> [WHAT THE TASK REQUIRES]:
Give back the records in their entirety, exactly.

> [PROVIDED INFORMATION]:
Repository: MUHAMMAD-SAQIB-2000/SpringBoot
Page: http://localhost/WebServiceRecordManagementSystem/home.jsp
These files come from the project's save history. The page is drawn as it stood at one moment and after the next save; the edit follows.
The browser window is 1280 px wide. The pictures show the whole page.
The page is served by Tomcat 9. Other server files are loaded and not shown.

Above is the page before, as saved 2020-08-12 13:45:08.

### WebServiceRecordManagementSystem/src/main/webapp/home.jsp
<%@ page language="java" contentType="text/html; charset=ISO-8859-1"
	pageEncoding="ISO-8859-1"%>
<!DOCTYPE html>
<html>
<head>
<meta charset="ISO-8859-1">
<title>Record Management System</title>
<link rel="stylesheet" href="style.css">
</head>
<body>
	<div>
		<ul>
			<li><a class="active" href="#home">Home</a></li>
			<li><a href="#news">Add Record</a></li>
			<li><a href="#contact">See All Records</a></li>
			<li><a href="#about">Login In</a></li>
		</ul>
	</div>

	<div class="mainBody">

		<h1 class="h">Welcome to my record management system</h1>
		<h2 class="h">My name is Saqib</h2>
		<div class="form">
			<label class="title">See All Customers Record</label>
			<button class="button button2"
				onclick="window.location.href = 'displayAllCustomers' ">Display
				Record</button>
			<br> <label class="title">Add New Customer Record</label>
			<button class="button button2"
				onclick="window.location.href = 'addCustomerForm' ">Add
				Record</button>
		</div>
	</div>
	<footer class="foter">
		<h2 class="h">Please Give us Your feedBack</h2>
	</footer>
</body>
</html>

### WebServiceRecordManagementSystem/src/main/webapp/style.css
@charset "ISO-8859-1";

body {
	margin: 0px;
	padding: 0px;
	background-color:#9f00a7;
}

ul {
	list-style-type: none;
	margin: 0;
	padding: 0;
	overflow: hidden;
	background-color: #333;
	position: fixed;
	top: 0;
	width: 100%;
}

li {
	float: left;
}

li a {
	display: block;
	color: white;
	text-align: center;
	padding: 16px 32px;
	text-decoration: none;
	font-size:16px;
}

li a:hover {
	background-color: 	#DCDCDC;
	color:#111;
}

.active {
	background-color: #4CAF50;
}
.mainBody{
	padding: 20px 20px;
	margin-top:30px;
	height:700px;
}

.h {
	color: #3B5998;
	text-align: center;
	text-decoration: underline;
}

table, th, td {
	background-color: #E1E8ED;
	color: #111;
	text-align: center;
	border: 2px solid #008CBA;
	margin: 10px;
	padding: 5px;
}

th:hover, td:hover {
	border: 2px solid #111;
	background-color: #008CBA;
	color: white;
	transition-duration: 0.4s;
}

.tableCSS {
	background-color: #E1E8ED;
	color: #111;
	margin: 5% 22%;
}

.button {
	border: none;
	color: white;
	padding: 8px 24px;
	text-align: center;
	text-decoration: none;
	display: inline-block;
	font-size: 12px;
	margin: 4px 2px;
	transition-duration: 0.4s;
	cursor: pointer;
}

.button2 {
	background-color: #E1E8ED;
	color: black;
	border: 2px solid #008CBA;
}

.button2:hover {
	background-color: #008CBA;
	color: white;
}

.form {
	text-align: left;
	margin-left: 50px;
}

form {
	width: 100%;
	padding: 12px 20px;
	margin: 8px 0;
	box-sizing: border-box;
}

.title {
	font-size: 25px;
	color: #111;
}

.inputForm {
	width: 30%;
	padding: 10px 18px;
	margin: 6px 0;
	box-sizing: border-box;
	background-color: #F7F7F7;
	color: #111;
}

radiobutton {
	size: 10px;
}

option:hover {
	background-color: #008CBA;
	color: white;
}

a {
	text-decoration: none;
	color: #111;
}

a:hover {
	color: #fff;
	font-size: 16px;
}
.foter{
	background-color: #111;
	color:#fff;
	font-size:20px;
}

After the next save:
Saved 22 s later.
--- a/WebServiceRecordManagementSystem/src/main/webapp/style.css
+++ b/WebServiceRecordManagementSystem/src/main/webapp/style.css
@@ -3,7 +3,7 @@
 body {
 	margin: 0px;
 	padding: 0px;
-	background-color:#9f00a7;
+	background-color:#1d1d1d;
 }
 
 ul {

> [ANSWER BOX]:
Repository: MUHAMMAD-SAQIB-2000/SpringBoot
Page: http://localhost/WebServiceRecordManagementSystem/home.jsp
These files come from the project's save history. The page is drawn as it stood at one moment and after the next save; the edit follows.
The browser window is 1280 px wide. The pictures show the whole page.
The page is served by Tomcat 9. Other server files are loaded and not shown.

Above is the page before, as saved 2020-08-12 13:45:08.

### WebServiceRecordManagementSystem/src/main/webapp/home.jsp
<%@ page language="java" contentType="text/html; charset=ISO-8859-1"
	pageEncoding="ISO-8859-1"%>
<!DOCTYPE html>
<html>
<head>
<meta charset="ISO-8859-1">
<title>Record Management System</title>
<link rel="stylesheet" href="style.css">
</head>
<body>
	<div>
		<ul>
			<li><a class="active" href="#home">Home</a></li>
			<li><a href="#news">Add Record</a></li>
			<li><a href="#contact">See All Records</a></li>
			<li><a href="#about">Login In</a></li>
		</ul>
	</div>

	<div class="mainBody">

		<h1 class="h">Welcome to my record management system</h1>
		<h2 class="h">My name is Saqib</h2>
		<div class="form">
			<label class="title">See All Customers Record</label>
			<button class="button button2"
				onclick="window.location.href = 'displayAllCustomers' ">Display
				Record</button>
			<br> <label class="title">Add New Customer Record</label>
			<button class="button button2"
				onclick="window.location.href = 'addCustomerForm' ">Add
				Record</button>
		</div>
	</div>
	<footer class="foter">
		<h2 class="h">Please Give us Your feedBack</h2>
	</footer>
</body>
</html>

### WebServiceRecordManagementSystem/src/main/webapp/style.css
@charset "ISO-8859-1";

body {
	margin: 0px;
	padding: 0px;
	background-color:#9f00a7;
}

ul {
	list-style-type: none;
	margin: 0;
	padding: 0;
	overflow: hidden;
	background-color: #333;
	position: fixed;
	top: 0;
	width: 100%;
}

li {
	float: left;
}

li a {
	display: block;
	color: white;
	text-align: center;
	padding: 16px 32px;
	text-decoration: none;
	font-size:16px;
}

li a:hover {
	background-color: 	#DCDCDC;
	color:#111;
}

.active {
	background-color: #4CAF50;
}
.mainBody{
	padding: 20px 20px;
	margin-top:30px;
	height:700px;
}

.h {
	color: #3B5998;
	text-align: center;
	text-decoration: underline;
}

table, th, td {
	background-color: #E1E8ED;
	color: #111;
	text-align: center;
	border: 2px solid #008CBA;
	margin: 10px;
	padding: 5px;
}

th:hover, td:hover {
	border: 2px solid #111;
	background-color: #008CBA;
	color: white;
	transition-duration: 0.4s;
}

.tableCSS {
	background-color: #E1E8ED;
	color: #111;
	margin: 5% 22%;
}

.button {
	border: none;
	color: white;
	padding: 8px 24px;
	text-align: center;
	text-decoration: none;
	display: inline-block;
	font-size: 12px;
	margin: 4px 2px;
	transition-duration: 0.4s;
	cursor: pointer;
}

.button2 {
	background-color: #E1E8ED;
	color: black;
	border: 2px solid #008CBA;
}

.button2:hover {
	background-color: #008CBA;
	color: white;
}

.form {
	text-align: left;
	margin-left: 50px;
}

form {
	width: 100%;
	padding: 12px 20px;
	margin: 8px 0;
	box-sizing: border-box;
}

.title {
	font-size: 25px;
	color: #111;
}

.inputForm {
	width: 30%;
	padding: 10px 18px;
	margin: 6px 0;
	box-sizing: border-box;
	background-color: #F7F7F7;
	color: #111;
}

radiobutton {
	size: 10px;
}

option:hover {
	background-color: #008CBA;
	color: white;
}

a {
	text-decoration: none;
	color: #111;
}

a:hover {
	color: #fff;
	font-size: 16px;
}
.foter{
	background-color: #111;
	color:#fff;
	font-size:20px;
}

After the next save:
Saved 22 s later.
--- a/WebServiceRecordManagementSystem/src/main/webapp/style.css
+++ b/WebServiceRecordManagementSystem/src/main/webapp/style.css
@@ -3,7 +3,7 @@
 body {
 	margin: 0px;
 	padding: 0px;
-	background-color:#9f00a7;
+	background-color:#1d1d1d;
 }
 
 ul {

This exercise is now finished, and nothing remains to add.